What Will Be the Consequences After .Atom Ransomware Enters?
.Atom performs a complex encryption process via advanced ciphers, which makes all personal files inaccessible. However, this operation takes time. If you click on a corrupt email attachment or download fake software updates, which contain .Atom, you may not experience any issues during the first few hours. Once the Trojan modifies the structure of your data, you will notice a lockdown message on your desktop. From this moment on, it will not be possible to open the locked files. If you lack a recent backup, you may lose crucial documents, photos, images, presentations, videos or other information. The only files that .Atom may spare will likely be associated with essential Windows processes. If they get modified as well, your whole PC may fail to launch, which means the hackers will never receive any payments. You can easily find out which files are encrypted by .Atom by their extension. The ransomware changes the default one to ‘.ransed’.
Booting in Safe Mode
1) Hold Windows Key and R
2) A run Window will appear, in it type “msconfig” and hit Enter
3) After the Window appears go to the Boot tab and select Safe Boot
Cut out .Atom in Task Manager
1) Press CTRL+ESC+SHIFT at the same time.
2) Locate the “Processes” tab.
3) Locate the malicious process of .Atom, and end it’s task by right-clicking on it and clicking on “End Process”
Eliminate .Atom‘s Malicious Registries
For most Windows variants:
1) Hold Windows Button and R.
2) In the “Run” box type “Regedit” and hit “Enter”.

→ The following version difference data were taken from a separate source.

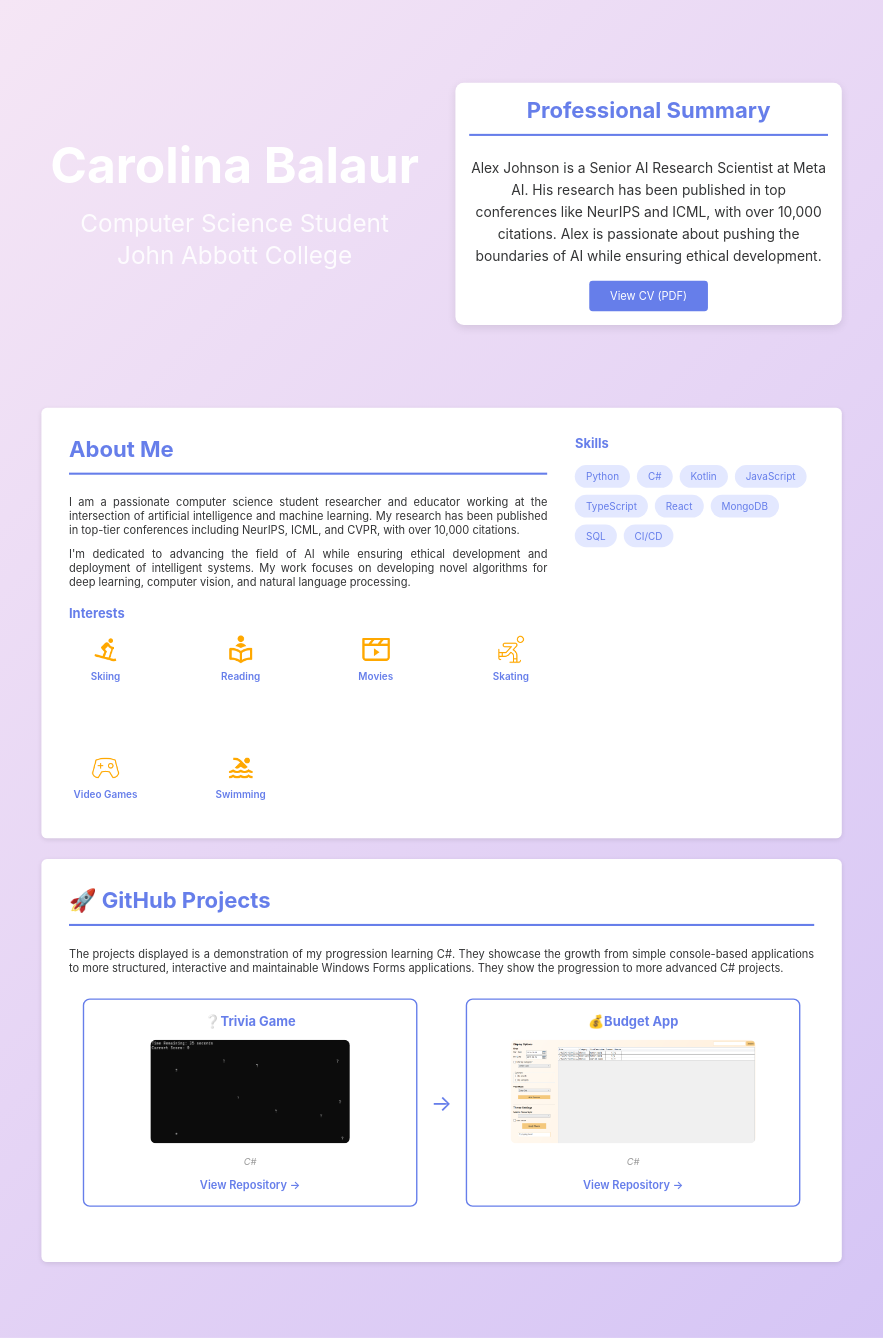
Repository: cocobalaur/portfolio
Page: index.html
The author's editor kept a copy of each file at every save. The page is drawn from the files as they stood at one save, then again after the next save.
The browser window is 1280 px wide. The pictures show the whole page, at 69% of full size.

Above is the page before, as saved 2025-12-06 23:52:50.

### index.html
<!DOCTYPE html>
<html lang="en">

<head>
    <meta charset="UTF-8">
    <meta name="viewport" content="width=device-width, initial-scale=1.0">
    <title>Portfolio</title>
    <link rel="stylesheet" href="style.css">
</head>

<body>
    <header class="header">
        <div class="container">

            <div class="header-section">
                <div class="header-content">

                    <h1>Carolina Balaur</h1>
                    <p class="title">Computer Science Student</p>
                    <p class="title">John Abbott College</p>
                </div>

                <div class="header-sidebar">

                    <h2 class="section-title">Professional Summary</h2>
                    <p>Alex Johnson is a Senior AI Research Scientist at Meta AI. His research has been
                        published in top
                        conferences like NeurIPS and ICML, with over 10,000 citations.
                        Alex is passionate about pushing the boundaries of AI while ensuring
                        ethical development.</p>


                    <a href="CarolinaBalaur.pdf" class="btn-primary" target="_blank">
                        View CV (PDF)
                    </a>

                </div>
                </section>
            </div>
    </header>

    <div class="container">

        <section class="section">
            <div class="project-section">
                <div class="project-content">

                    <h2 class="section-title">About Me</h2>
                    <p>
                        I am a passionate computer science student researcher and educator working at the intersection
                        of artificial intelligence
                        and machine learning. My research has been published in top-tier conferences including NeurIPS,
                        ICML, and CVPR, with over 10,000 citations.
                    </p>
                    <p>
                        I'm dedicated to advancing the field of AI while ensuring ethical development and deployment
                        of intelligent systems. My work focuses on developing novel algorithms for deep learning,
                        computer vision, and natural language processing.
                    </p>

                    <h3 style="color: #667eea; margin-bottom: 20px;">Interests</h3>
                    <div class="interests-grid">
                        <div class="interest-item">
                            <img src="icons-images/Downhill-Skiing.png" alt="Skiing Icon">
                            <p>Skiing</p>
                        </div>
                        <div class="interest-item">
                            <img src="icons-images/User-Reading.png" alt="Reading Icon">
                            <p>Reading</p>
                        </div>
                        <div class="interest-item">
                            <img src="icons-images/Movies-Clapboard-Play.png" alt="Movies Icon">
                            <p>Movies</p>
                        </div>
                        <div class="interest-item">
                            <img src="icons-images/Skating.png" alt="Skating Icon">
                            <p>Skating</p>
                        </div>
                        <div class="interest-item">
                            <img src="icons-images/Video-Games.png" alt="Video Games Icon">
                            <p>Video Games</p>
                        </div>
                        <div class="interest-item">
                            <img src="icons-images/Pool.png" alt="Video Games Icon">
                            <p>Swimming</p>
                        </div>
                    </div>

                </div>

                <div class="sidebar">
                    <h3 style="color: #667eea; margin-bottom: 20px;">Skills</h3>

                    <div class="interests">
                        <span class="interest-tag">Python</span>
                        <span class="interest-tag">C#</span>
                        <span class="interest-tag">Kotlin</span>
                        <span class="interest-tag">JavaScript</span>
                        <span class="interest-tag">TypeScript</span>
                        <span class="interest-tag">React</span>
                        <span class="interest-tag">MongoDB</span>
                        <span class="interest-tag">SQL</span>
                        <span class="interest-tag">CI/CD</span>
                    </div>
                </div>
        </section>

        <!-- Projects Section -->
        <section id="projects" class="section">
            <h2 class="section-title">🚀 GitHub Projects</h2>
            <div class="project-content">
                <p>
                    The projects displayed is a demonstration of my progression learning C#.
                    They showcase the growth from simple console-based applications to more structured, interactive and
                    maintainable Windows Forms applications.
                    They show the progression to more advanced C# projects.
                </p>
            </div>

            <div class="project-box">
                <div class="project-card">
                    <h3>❔Trivia Game</h3>
                    <a href="https://github.com/cocobalaur/answering-question-game.git" target="_blank">
                        <img src="icons-images/project1.png" alt="Project One Screenshot" class="project-image">
                    </a>
                    <p class="tech-stack">C#</p>
                    <a href="https://github.com/cocobalaur/answering-question-game.git" target="_blank">View Repository
                        →</a>
                </div>

                <div class="project-arrow">→</div>

                <div class="project-card">
                    <h3>💰Budget App</h3>
                    <a href="https://github.com/cocobalaur/AppDev_2025_LinaBiba.git" target="_blank">
                        <img src="icons-images\project2.png" alt="Project Two Screenshot" class="project-image">
                    </a>
                    <p class="tech-stack">C#</p>
                    <a href="https://github.com/cocobalaur/AppDev_2025_LinaBiba.git" target="_blank">View Repository
                        →</a>
                </div>
            </div>
        </section>
</body>

</html>

### style.css
* {
  margin: 0;
  padding: 0;
  box-sizing: border-box;
}

body {
  font-family: "Inter", -apple-system, BlinkMacSystemFont, "Segoe UI", Roboto,
    sans-serif;
  background: linear-gradient(135deg, #f5e6f5 0%, #e6d5f5 50%, #d5c5f5 100%);
  padding: 40px 20px;
  min-height: 100vh;
}

.header {
  color: white;
  padding: 40px 20px;
  text-align: center;
}

.header h1 {
  font-size: 4.5em;
  margin-bottom: 20px;
}

.header .title {
  font-size: 2.2em;
  opacity: 0.9;
  margin-bottom: 5px;
  text-align: center;
}

nav {
  background: white;
  padding: 15px 0;
  box-shadow: 0 2px 4px rgba(0, 0, 0, 0.1);
  position: sticky;
  top: 0;
  z-index: 100;
}

nav ul {
  list-style: none;
  display: flex;
  justify-content: center;
  flex-wrap: wrap;
}

nav li {
  margin: 0 20px;
}

nav a {
  text-decoration: none;
  color: #667eea;
  font-weight: 500;
  transition: color 0.3s;
}

nav a:hover {
  color: #764ba2;
}

.container {
  max-width: 1200px;
  margin: 0 auto;
  padding: 40px 20px;
}

.section {
  background: white;
  margin-bottom: 30px;
  padding: 40px;
  border-radius: 8px;
  box-shadow: 0 2px 8px rgba(0, 0, 0, 0.1);
}

.section-title {
  font-size: 2em;
  color: #667eea;
  margin-bottom: 30px;
  padding-bottom: 15px;
  border-bottom: 3px solid #667eea;
}

.header-sidebar p {
    font-size: 20px;
    line-height: 1.6;
    color: #343536;
}

.header-sidebar {
    background: white;
    padding: 20px;
    border-radius: 12px;
    box-shadow: 0 4px 12px rgba(0,0,0,0.1);
}

.header-section {
    display: grid;
    grid-template-columns: 1.5fr 1.5fr;
    align-items: center;
    gap: 40px;
    width: 100%;
}

.header-content {
    flex: 1;
    width: 100%;
}

.project-section {
  display: grid;
  grid-template-columns: 2fr 1fr;
  gap: 40px;
}

.project-content h3 {
  color: #667eea;
  margin-top: 25px;
  margin-bottom: 15px;
}

.project-content p {
  margin-bottom: 15px;
  text-align: justify;
  color: #343536;
}

.interests {
  display: flex;
  flex-wrap: wrap;
  gap: 10px;
}

.interest-tag {
  background: #e3e8ff;
  color: #667eea;
  padding: 8px 16px;
  border-radius: 20px;
  font-size: 0.9em;
}

.btn-primary {
  display: inline-block;
  background: #667eea;
  color: white;
  padding: 12px 30px;
  border-radius: 5px;
  text-decoration: none;
  margin-top: 20px;
  transition: background 0.3s;
}

.btn-primary:hover {
  background: #764ba2;
}

.projects-grid {
  display: grid;
  grid-template-columns: repeat(auto-fit, minmax(300px, 1fr));
  gap: 30px;
  margin-top: 30px;
}

.project-box {
  display: flex;
  gap: 20px;
  padding: 20px;
  margin-bottom: 20px;
}

.project-arrow {
  font-size: 2em;
  color: #667eea;
  display: flex;
  align-items: center;
  justify-content: center;
}

.project-card {
  border: 2px solid #667eea;
  padding: 20px;
  border-radius: 8px;
  background: white;
  flex: 1;
  transition: transform 0.3s, box-shadow 0.3s;
}

.project-card:hover {
  transform: translateY(-5px);
  box-shadow: 0 5px 15px rgba(102, 126, 234, 0.3);
}

.project-card h3 {
  color: #667eea;
  margin-bottom: 15px;
}

.project-card p {
  color: #666;
  margin-bottom: 15px;

}

.project-card .tech-stack {
  font-size: 0.85em;
  color: #999;
  font-style: italic;
  margin-bottom: 15px;
}

.project-card a {
  color: #667eea;
  text-decoration: none;
  font-weight: 600;
}

.interests-grid {
  display: grid;
  grid-template-columns: repeat(auto-fit, minmax(100px, 1fr));
  gap: 90px;
  text-align: center;
  margin-top: 20px;
}

.interest-item {
  display: flex;
  flex-direction: column;
  align-items: center;
  justify-content: center;
}

.interest-item img {
  width: 50px;
  height: 40px;
  object-fit: contain;
  margin-bottom: 10px;
  filter: invert(49%) sepia(100%) saturate(1000%) hue-rotate(10deg)
    brightness(1.1) contrast(1.2);
  transition: transform 0.3s;
}

.interest-item p {
  font-size: 0.9em;
  font-weight: 600;
  color: #667eea;
}

.project-card {
  padding: 20px;
  border-radius: 10px;
  text-align: center;
}

.project-image {
  max-height: 150px;
  border-radius: 8px;
  margin-bottom: 15px;
}

.interest-item:hover img {
  transform: scale(1.1);
}

@media (max-width: 768px) {
  .project-section {
    grid-template-columns: 1fr;
  }

  .publication-card {
    flex-direction: column;
  }

  .publication-img {
    width: 100%;
  }

  .project-box {
    flex-direction: column;
  }

  .project-arrow {
    transform: rotate(90deg);
  }

  nav ul {
    flex-direction: column;
    align-items: center;
  }

  nav li {
    margin: 5px 0;
  }
}

After the next save:
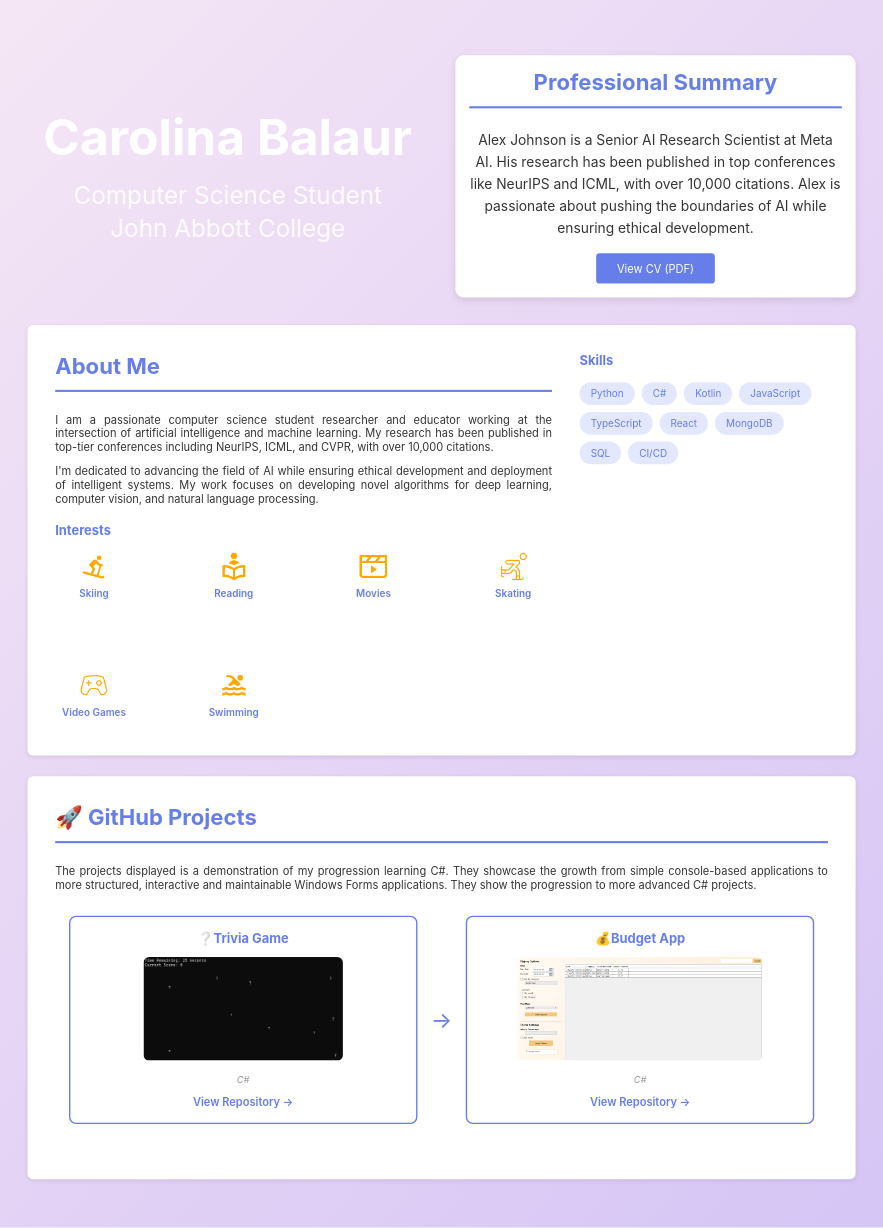
Saved 72 s later.
--- a/index.html
+++ b/index.html
@@ -40,7 +40,6 @@
     </header>
 
     <div class="container">
-
         <section class="section">
             <div class="project-section">
                 <div class="project-content">
--- a/style.css
+++ b/style.css
@@ -64,7 +64,6 @@ nav a:hover {
 .container {
   max-width: 1200px;
   margin: 0 auto;
-  padding: 40px 20px;
 }
 
 .section {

3) Hold CTRL+F keys and type .Atom or the file name of the malicious executable of the virus which is usually located in %AppData%, %Temp%, %Local%, %Roaming% or %SystemDrive%.
4) After having located malicious registry objects, some of which are usually in the Run and RunOnce subkeys delete them ermanently and restart your computer. Here is how to find and delete keys for different versions.
For Windows 7: Open the Start Menu and in the search type and type regedit –> Open it. –> Hold CTRL + F buttons –> Type .Atom Virus in the search field.
Win 8/10 users: Start Button –> Choose Run –> type regedit –> Hit Enter -> Press CTRL + F buttons. Type .Atom in the search field.
Method 1:Using Shadow Explorer. In case you have enabled File history on your Windows Machine one thing you can do is to use Shadow Explorer to get your files back. Unfortunately some ransomware viruses may delete those shadow volume copies with an administrative command to prevent you from doing just that.
Method 2: If you try to decrypt your files using third-party decryption tools. There are many antivirus providers who have decrypted multiple ransomware viruses the last couple of years and posted decryptors for them. Chances are if your ransomware virus uses the same encryption code used by a decryptable virus, you may get the files back. However, this is also not a guarantee, so you might want to try this method with copies of the original encrypted files, because if a third-party program tampers with their encrypted structure, they may be damaged permanently. Here are the vendors to look for:
Method 3: Using Data Recovery tools. This method is suggested by multiple experts in the field. It can be used to scan your hard drive’s sectors and hence scramble the encrypted files anew as if they were deleted. Most ransomware viruses usually delete a file and create an encrypted copy to prevent such programs for restoring the files, but not all are this sophisticated. So you may have a chance of restoring some of your files with this method. Here are several data recovery programs which you can try and restore at least some of your files: